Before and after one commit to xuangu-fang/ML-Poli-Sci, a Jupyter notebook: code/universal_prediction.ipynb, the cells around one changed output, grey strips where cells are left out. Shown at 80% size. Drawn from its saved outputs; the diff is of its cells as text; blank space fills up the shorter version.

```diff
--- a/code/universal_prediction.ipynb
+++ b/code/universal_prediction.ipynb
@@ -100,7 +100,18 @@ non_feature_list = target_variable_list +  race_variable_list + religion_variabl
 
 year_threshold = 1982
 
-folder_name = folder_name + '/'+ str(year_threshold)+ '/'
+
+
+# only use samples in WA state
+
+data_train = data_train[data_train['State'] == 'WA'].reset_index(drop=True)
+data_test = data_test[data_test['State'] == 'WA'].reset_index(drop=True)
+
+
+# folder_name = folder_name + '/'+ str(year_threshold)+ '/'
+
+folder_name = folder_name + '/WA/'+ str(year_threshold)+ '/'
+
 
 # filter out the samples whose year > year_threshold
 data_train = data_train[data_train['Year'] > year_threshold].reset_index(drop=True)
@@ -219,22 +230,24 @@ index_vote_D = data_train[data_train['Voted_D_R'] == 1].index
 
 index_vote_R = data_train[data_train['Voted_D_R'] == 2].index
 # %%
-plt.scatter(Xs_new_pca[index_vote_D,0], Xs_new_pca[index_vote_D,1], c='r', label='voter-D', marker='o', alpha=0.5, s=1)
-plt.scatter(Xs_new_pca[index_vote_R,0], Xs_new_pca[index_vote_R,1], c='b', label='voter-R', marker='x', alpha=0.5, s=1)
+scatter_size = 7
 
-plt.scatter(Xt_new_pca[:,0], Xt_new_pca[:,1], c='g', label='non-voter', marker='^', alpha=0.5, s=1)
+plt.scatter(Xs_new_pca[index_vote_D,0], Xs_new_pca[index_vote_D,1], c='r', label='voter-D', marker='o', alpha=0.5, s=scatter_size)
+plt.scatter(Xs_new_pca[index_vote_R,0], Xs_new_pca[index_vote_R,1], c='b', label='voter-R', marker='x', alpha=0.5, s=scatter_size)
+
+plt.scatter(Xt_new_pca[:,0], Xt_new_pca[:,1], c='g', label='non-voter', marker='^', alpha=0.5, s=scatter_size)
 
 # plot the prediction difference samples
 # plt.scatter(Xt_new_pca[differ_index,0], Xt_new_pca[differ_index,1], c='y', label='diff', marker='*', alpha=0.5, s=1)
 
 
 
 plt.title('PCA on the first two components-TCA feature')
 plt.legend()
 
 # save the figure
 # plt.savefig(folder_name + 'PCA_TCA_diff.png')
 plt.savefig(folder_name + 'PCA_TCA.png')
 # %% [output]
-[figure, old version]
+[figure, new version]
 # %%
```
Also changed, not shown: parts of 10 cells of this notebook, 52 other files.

---

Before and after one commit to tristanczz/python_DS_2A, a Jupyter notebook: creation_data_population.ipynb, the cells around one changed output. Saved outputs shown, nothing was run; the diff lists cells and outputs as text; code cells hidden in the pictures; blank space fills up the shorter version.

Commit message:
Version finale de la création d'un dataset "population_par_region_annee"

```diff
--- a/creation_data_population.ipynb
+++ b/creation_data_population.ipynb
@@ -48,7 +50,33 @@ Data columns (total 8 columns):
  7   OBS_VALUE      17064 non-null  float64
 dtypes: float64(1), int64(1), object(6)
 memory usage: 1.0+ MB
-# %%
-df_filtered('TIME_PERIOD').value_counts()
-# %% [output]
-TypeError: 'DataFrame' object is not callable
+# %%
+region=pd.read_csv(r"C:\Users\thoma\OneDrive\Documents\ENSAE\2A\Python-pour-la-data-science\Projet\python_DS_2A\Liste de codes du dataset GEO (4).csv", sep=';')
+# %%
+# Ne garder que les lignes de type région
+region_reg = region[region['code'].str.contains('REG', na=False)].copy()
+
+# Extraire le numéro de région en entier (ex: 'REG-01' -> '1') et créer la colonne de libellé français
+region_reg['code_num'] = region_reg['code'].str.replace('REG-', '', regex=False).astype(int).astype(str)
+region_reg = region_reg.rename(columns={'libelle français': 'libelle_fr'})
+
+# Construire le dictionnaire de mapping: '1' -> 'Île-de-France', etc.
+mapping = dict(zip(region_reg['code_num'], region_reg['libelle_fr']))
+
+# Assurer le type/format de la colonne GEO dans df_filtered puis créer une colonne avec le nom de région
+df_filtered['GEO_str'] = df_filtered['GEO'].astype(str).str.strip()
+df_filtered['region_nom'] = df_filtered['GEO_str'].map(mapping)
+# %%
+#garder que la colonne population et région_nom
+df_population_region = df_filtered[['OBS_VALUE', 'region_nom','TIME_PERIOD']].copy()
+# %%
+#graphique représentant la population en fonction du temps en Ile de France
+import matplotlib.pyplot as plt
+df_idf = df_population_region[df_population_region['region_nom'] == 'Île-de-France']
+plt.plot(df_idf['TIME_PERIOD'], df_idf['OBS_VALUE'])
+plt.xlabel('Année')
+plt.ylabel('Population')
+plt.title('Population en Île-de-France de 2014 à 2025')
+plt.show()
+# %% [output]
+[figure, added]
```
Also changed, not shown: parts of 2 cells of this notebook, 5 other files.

==

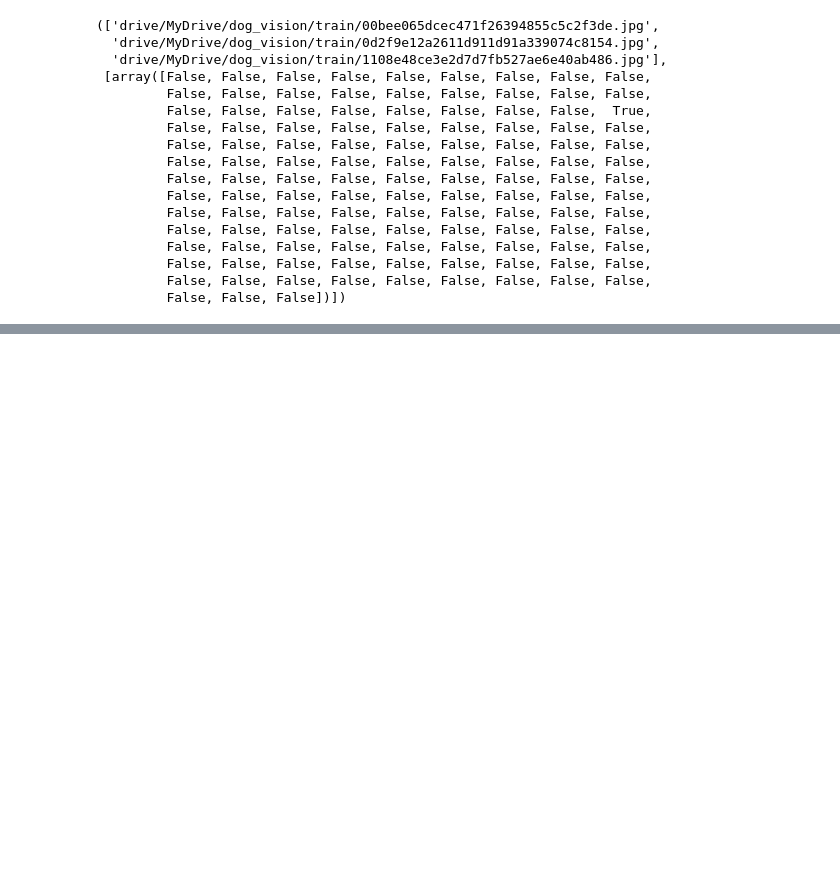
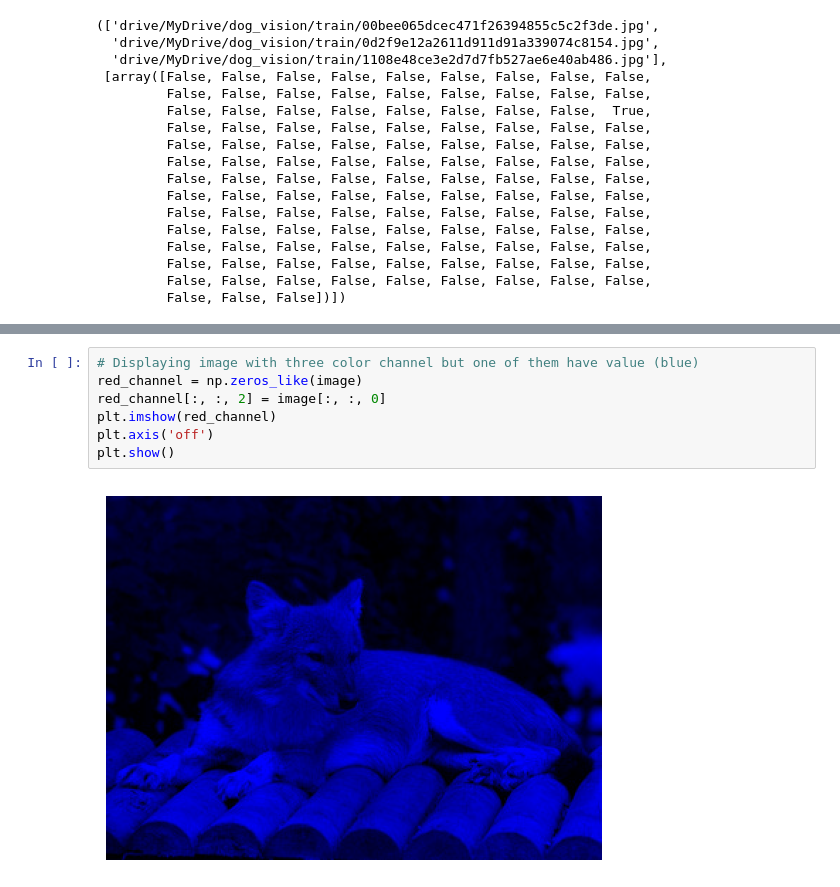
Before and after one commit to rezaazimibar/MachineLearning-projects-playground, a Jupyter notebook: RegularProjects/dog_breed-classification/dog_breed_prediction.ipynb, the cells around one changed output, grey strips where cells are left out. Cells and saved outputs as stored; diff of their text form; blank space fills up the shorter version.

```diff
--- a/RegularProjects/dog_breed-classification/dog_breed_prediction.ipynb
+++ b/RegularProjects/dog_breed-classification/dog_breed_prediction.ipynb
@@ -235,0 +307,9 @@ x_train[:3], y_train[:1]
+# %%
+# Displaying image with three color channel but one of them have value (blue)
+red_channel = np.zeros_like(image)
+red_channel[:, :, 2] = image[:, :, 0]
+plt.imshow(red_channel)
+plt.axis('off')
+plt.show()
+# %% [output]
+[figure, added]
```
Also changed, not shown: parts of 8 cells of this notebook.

§ Task requirements: Lines in the material above that include the string "France" should be listed.

§ Output for this task:
+# Construire le dictionnaire de mapping: '1' -> 'Île-de-France', etc.
+#graphique représentant la population en fonction du temps en Ile de France
+df_idf = df_population_region[df_population_region['region_nom'] == 'Île-de-France']
+plt.title('Population en Île-de-France de 2014 à 2025')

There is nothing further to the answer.